Key rulings 2010


  1. In February 2010, the Daily Mirror and the Daily Record reported that Dannii Minogue was pregnant with her first child, despite the fact that she had not yet had her 12-week scan. The newspapers argued that publication could be justifi ed on the grounds that the information about the pregnancy was already in the public domain, having appeared on the Sydney Morning Herald website the day before, as well as on a blog. As such, they argued, the information ceased to be private.

    Taking into account the possibility of complications that the 12-week scan can show, the Commission's case law on the subject of pregnancy is very clear: 'as a matter of common sense newspapers and magazines should not reveal news of an individual's pregnancy without consent before the 12-week scan, unless the information is known to such an extent that it would be perverse not to refer to it'.

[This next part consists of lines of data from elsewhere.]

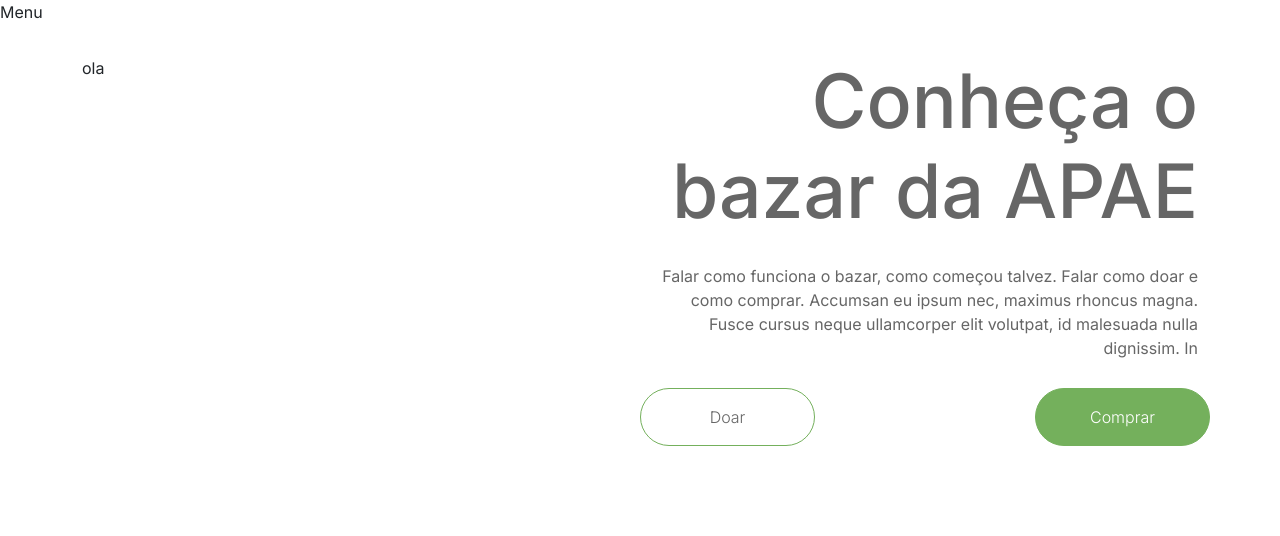
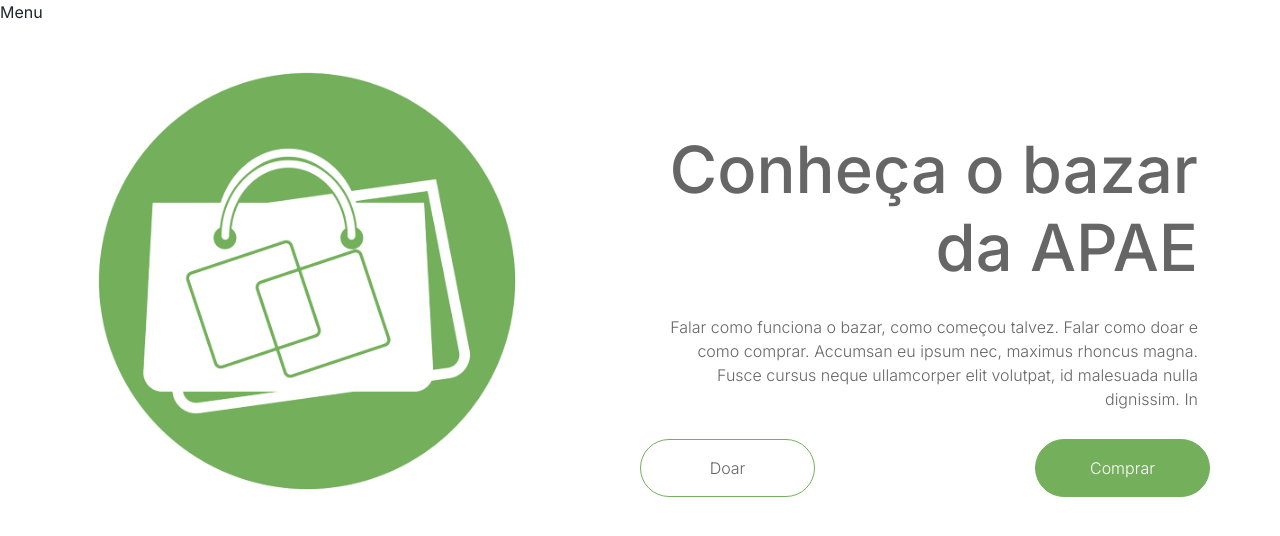
Before and after one commit to Caique0Araujo/apae-frontend, a React (Vite) app: page / in a window 1280 px wide. Shown: the top 536 px of the page. Built offline with nearby package versions, Linux system fonts and the light colour scheme.

Commit message:
Updated bazar style

```diff
--- a/src/pages/bazar/bazar.jsx
+++ b/src/pages/bazar/bazar.jsx
@@ -2,20 +2,21 @@
 import ButtonComponent from "../components/button-component/button-component";
 import MenuBarComponent from "../components/menu-bar-component/menu-bar-component";
 import OutlinedButtonComponent from "../components/outlined-button-component/outlined-button-component";
+import bazar from '../../assets/images/bazar.png';
 
 function Bazar() {
     return (
         <div>
             <MenuBarComponent/>
 
-            <Container style={{marginTop: 32, marginBottom: 100}}>
-                <Row>
+            <Container>
+                <Row style={{marginTop: 32, marginBottom: 100}}>
                     <Col>
-                        ola
+                        <img src={bazar} height={450}/>
                     </Col>
-                    <Col>
-                        <h2 style={{fontSize: 75, textAlign: 'right', color: '#666666'}}>Conheça o bazar da APAE</h2>
-                        <p style={{fontSize: 16, textAlign: 'right', color: '#666666', marginBlock: 28}}>Falar como funciona o bazar, como começou talvez. Falar como doar e como comprar. Accumsan eu ipsum nec, maximus rhoncus magna. Fusce cursus neque ullamcorper elit volutpat, id malesuada nulla dignissim. In </p>
+                    <Col style={{marginTop: 75}}>
+                        <h2 style={{fontSize: 65, textAlign: 'right', color: '#666666', fontWeight: 500}}>Conheça o bazar da APAE</h2>
+                        <p style={{fontSize: 16, textAlign: 'right', color: '#666666', marginBlock: 28, fontWeight: 300}}>Falar como funciona o bazar, como começou talvez. Falar como doar e como comprar. Accumsan eu ipsum nec, maximus rhoncus magna. Fusce cursus neque ullamcorper elit volutpat, id malesuada nulla dignissim. In </p>
 
                         <Row style={{justifyContent: 'space-between'}}>
                             <OutlinedButtonComponent text='Doar'/>
```
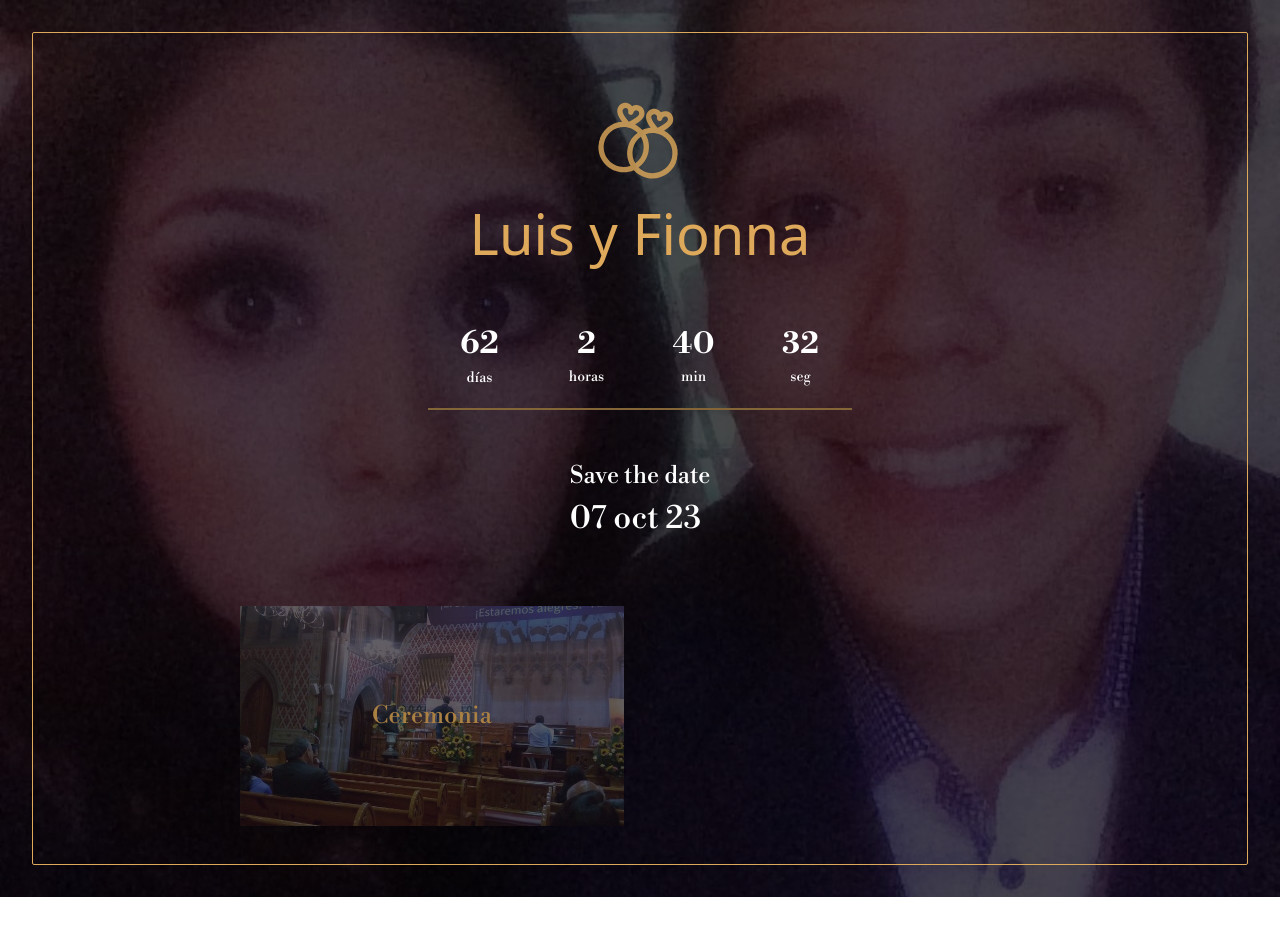
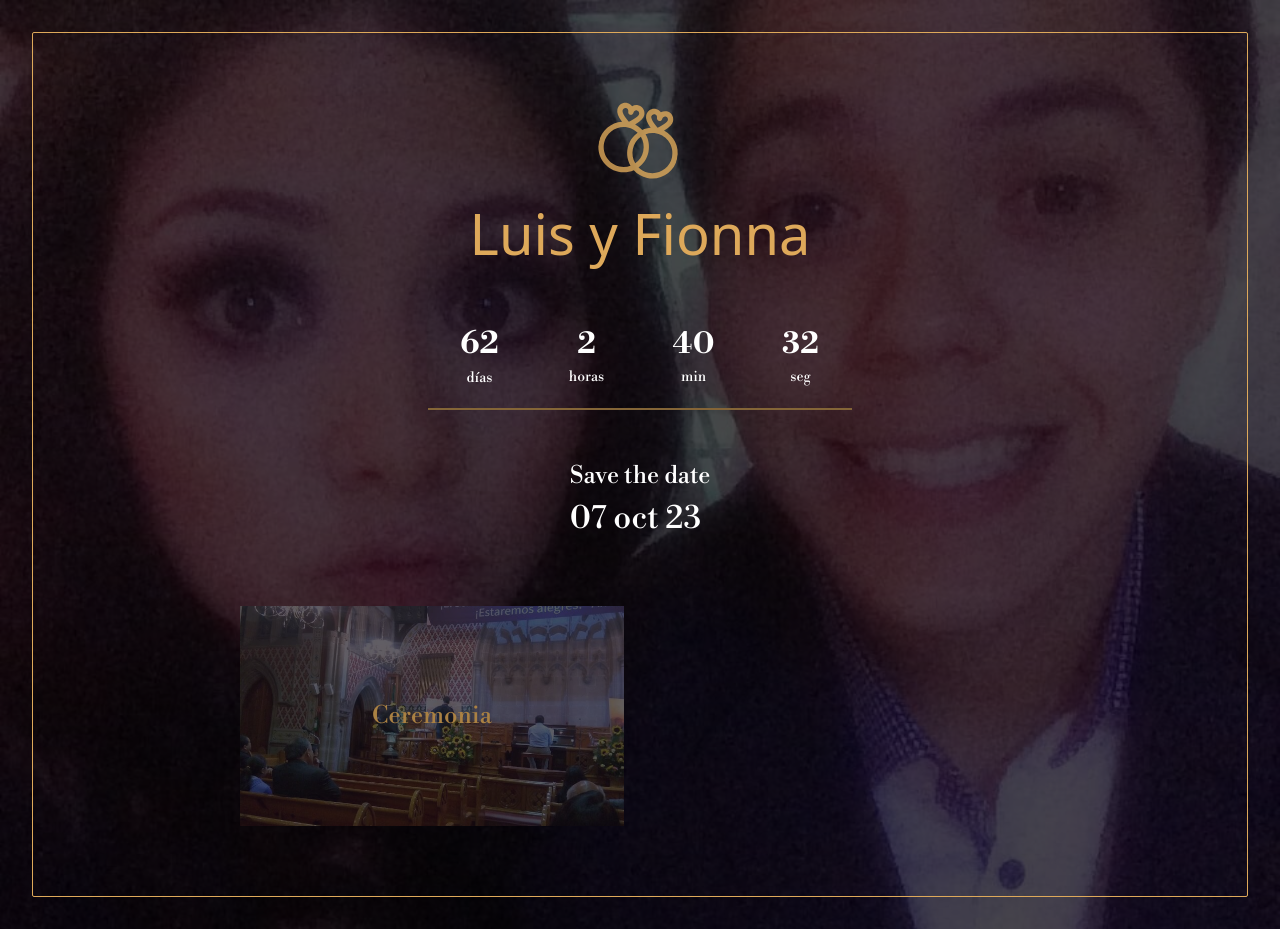
Before and after one commit to Lariicsa/fiohny, a Vue app: page / in a window 1280 px wide. Before the commit the page ends 897 px from the top, so only its background shows below. Built offline with nearby package versions, Linux system fonts and the light colour scheme; a web font is replaced by a local one.

Commit message:
Add padding

```diff
--- a/src/components/Bg.vue
+++ b/src/components/Bg.vue
@@ -7,7 +7,7 @@
 		<div
 			class="relative flex flex-col p-[16px] absolute flex w-full h-full bg-[rgba(0,0,0,0.7)] lg:p-8">
 			<div
-				class="relative flex flex-col border border-[#dea95a] w-full h-full rounded-sm min-h-screen px-[16px]">
+				class="relative flex flex-col border border-[#dea95a] w-full h-full rounded-sm min-h-screen px-[16px] pb-[32px]">
 				<slot name="containter"></slot>
 			</div>
 		</div>
```
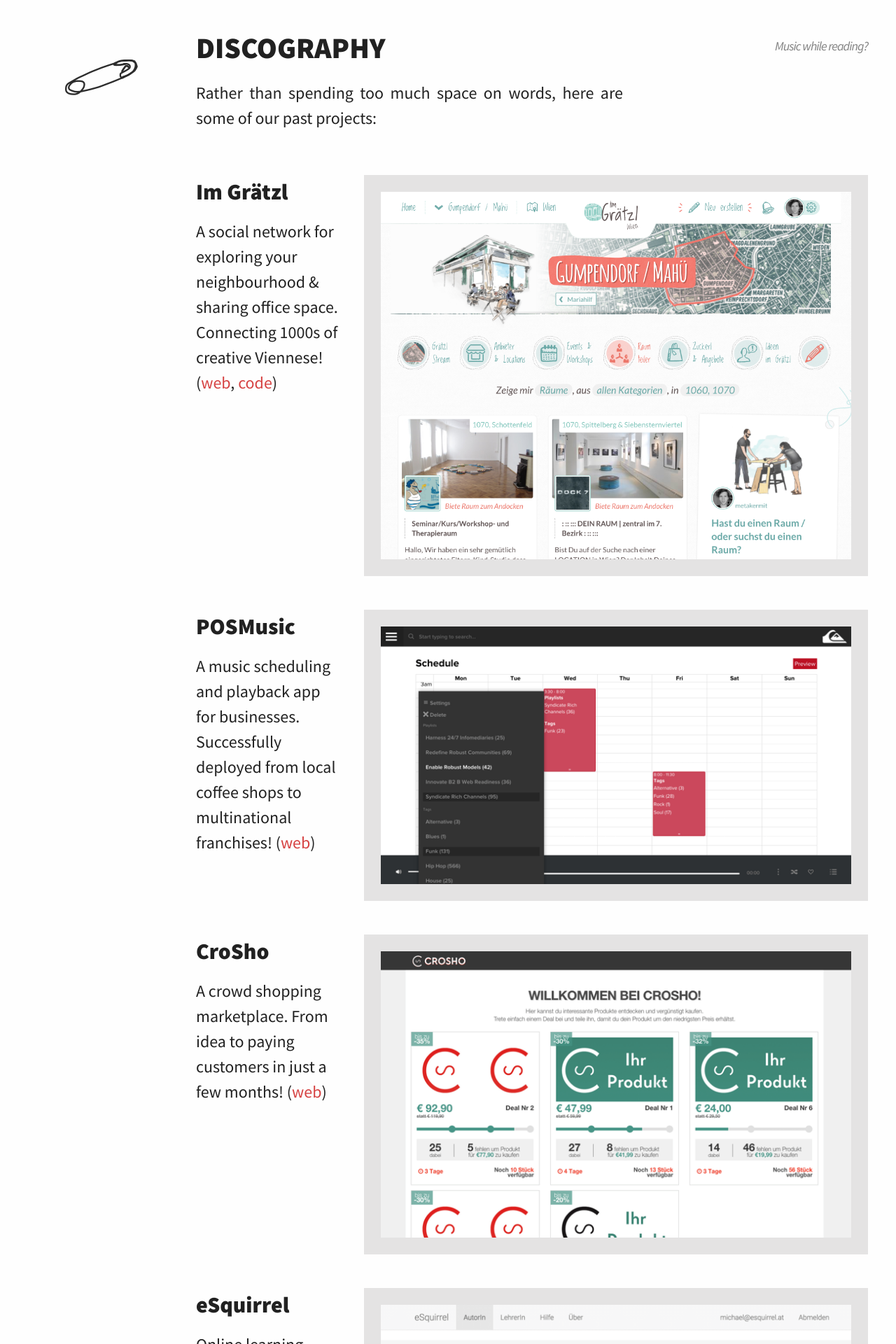
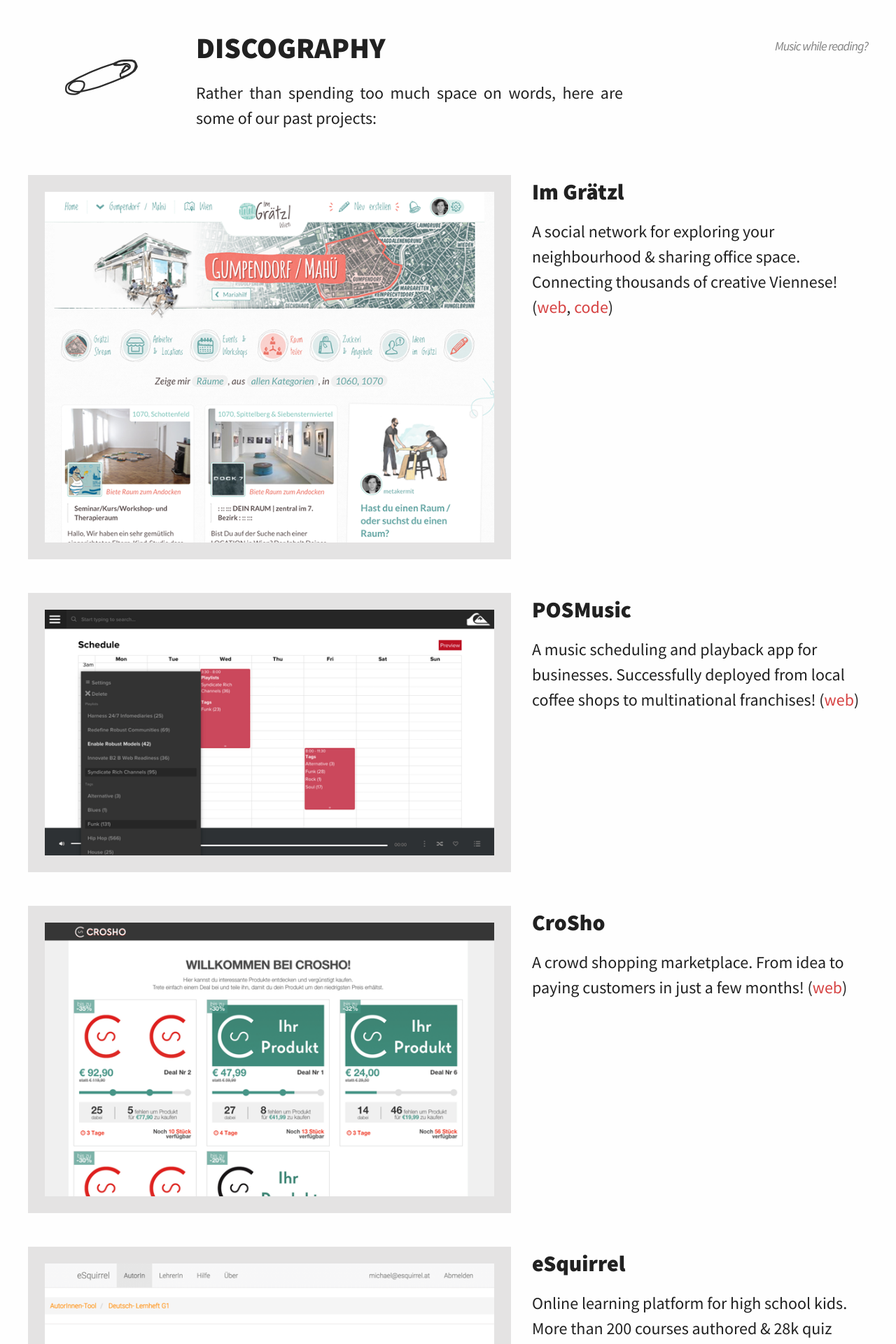
Before and after one commit to punkrockdev/punkrockdev.github.io, a Jekyll site: the page built from index.md, in a window 1280 px wide. Shown: the part 983-2903 px from the top of the page at 70% size. Built offline with Jekyll 4.4.1, drawn with Linux system fonts in a browser that asks for light colours; nearby versions of some CDN libraries; comment, search, counter and statistics services are not loaded; grey boxes are pictures that could not be loaded.

Commit message:
rearange the images a bit

```diff
--- a/_layouts/home.html
+++ b/_layouts/home.html
@@ -58,60 +58,60 @@ are important to build good apps that your users will love.
 
 <div class="row">
     <div class="app-screenshot">
-        <div class="col-1-5 col-offset-1-5">
-            <h3>Im Grätzl</h3>
-            <p>A social network for exploring your neighbourhood & sharing office space. Connecting 1000s of creative Viennese! (<a href="https://www.imgraetzl.at" >web</a>, <a href="https://github.com/imGraetzl/">code</a>)</p>
-        </div>
         <div class="col-3-5">
             <img src="/images/imgraetzl.png">
+        </div>
+        <div class="col-2-5">
+            <h3>Im Grätzl</h3>
+            <p>A social network for exploring your neighbourhood & sharing office space. Connecting thousands of creative Viennese! (<a href="https://www.imgraetzl.at" >web</a>, <a href="https://github.com/imGraetzl/">code</a>)</p>
         </div>
     </div>
 </div>
 
 <div class="row">
     <div class="app-screenshot">
-        <div class="col-1-5 col-offset-1-5">
+        <div class="col-3-5">
+            <img src="/images/POSMusic.png">
+        </div>
+        <div class="col-2-5">
             <h3>POSMusic</h3>
             <p>A music scheduling and playback app for businesses. Successfully deployed from local coffee shops to multinational franchises! (<a href="https://www.posmusic.com" >web</a>)</p>
-        </div>
-        <div class="col-3-5">
-            <img src="/images/POSMusic.png">
         </div>
     </div>
 </div>
 
 <div class="row">
     <div class="app-screenshot">
-        <div class="col-1-5 col-offset-1-5">
+        <div class="col-3-5">
+            <img src="/images/crosho.png">
+        </div>
+        <div class="col-2-5">
             <h3>CroSho</h3>
             <p>A crowd shopping marketplace. From idea to paying customers in just a few months! (<a href="http://www.crosho.com/" >web</a>)</p>
-        </div>
-        <div class="col-3-5">
-            <img src="/images/crosho.png">
         </div>
     </div>
 </div>
 
 <div class="row">
     <div class="app-screenshot">
-        <div class="col-1-5 col-offset-1-5">
+        <div class="col-3-5">
+            <img src="/images/eSquirrel.png">
+        </div>
+        <div class="col-2-5">
             <h3>eSquirrel</h3>
             <p>Online learning platform for high school kids. More than 200 courses authored & 28k quiz questions answered so far! (<a href="http://www.esquirrel.at/" >web</a>)</p>
-        </div>
-        <div class="col-3-5">
-            <img src="/images/eSquirrel.png">
         </div>
     </div>
 </div>
 
 <div class="row">
     <div class="app-screenshot">
-        <div class="col-1-5 col-offset-1-5">
+        <div class="col-3-5">
+            <img src="/images/where2help.png">
+        </div>
+        <div class="col-2-5">
             <h3>where2help</h3>
             <p>A volunteer management app for helping refugees. In 1 year grew to 60 organisations & 1400 volunteers! (<a href="https://www.where2help.wien/" >web</a>, <a href="https://github.com/where2help" >code</a>)</p>
-        </div>
-        <div class="col-3-5">
-            <img src="/images/where2help.png">
         </div>
     </div>
 </div>
--- a/_sass/_layout.scss
+++ b/_sass/_layout.scss
@@ -339,6 +339,12 @@ p {
     p {
         text-align: left;
     }
+
+    @include media-query($on-desktop) {
+        display: flex;
+        flex-flow: column-reverse;
+        .col-2-5 { width: 100%; }
+    }
 }
 
 .mugshot {
```
Also changed, not shown: images/imgraetzl.png.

    The Commission did not accept the public domain argument put forward by the newspapers in this case: these references to the pregnancy were speculative rather than confirmed, and did not mean that the information was so extensively in the public domain that it would have been perverse not to refer to it. This was 'no more than common sense; otherwise, any reference online would represent automatic justification for a newspaper to publish otherwise intrusive material'. The Commission upheld the complaints, citing a 'regrettable lapse in editorial judgement'.